* [Dataset records]:
# # #

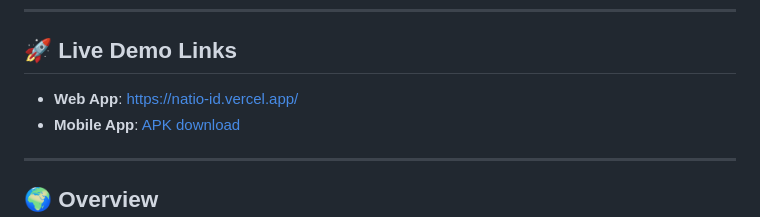
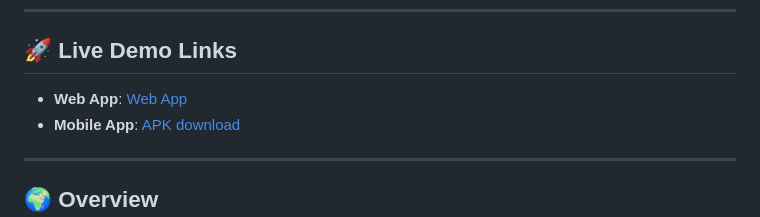
Before and after one commit to Ainfiniti01/NatioID, a Markdown page: README.md, the part around the change. GitHub-like rendering.

Commit message:
Just  additions

```diff
--- a/README.md
+++ b/README.md
@@ -8,7 +8,7 @@ It enables administrators and citizens to manage identification records, view ap
 ---
 
 ## 🚀 Live Demo Links
-- **Web App**: [https://natio-id.vercel.app/](https://natio-id.vercel.app/)
+- **Web App**: [Web App](https://natio-id.vercel.app/admin/login)
 - **Mobile App**: [APK download](https://expo.dev/accounts/ainfiniti/projects/natioid/builds/f66d46db-007c-4da7-9cda-db6db180115e)
 
 ---
```
Also changed, not shown: 2 other files.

# # #

* [Task objective]:
Could you show every line of the material that includes the string "README"?

* [Written solution]:
Before and after one commit to Ainfiniti01/NatioID, a Markdown page: README.md, the part around the change. GitHub-like rendering.
--- a/README.md
+++ b/README.md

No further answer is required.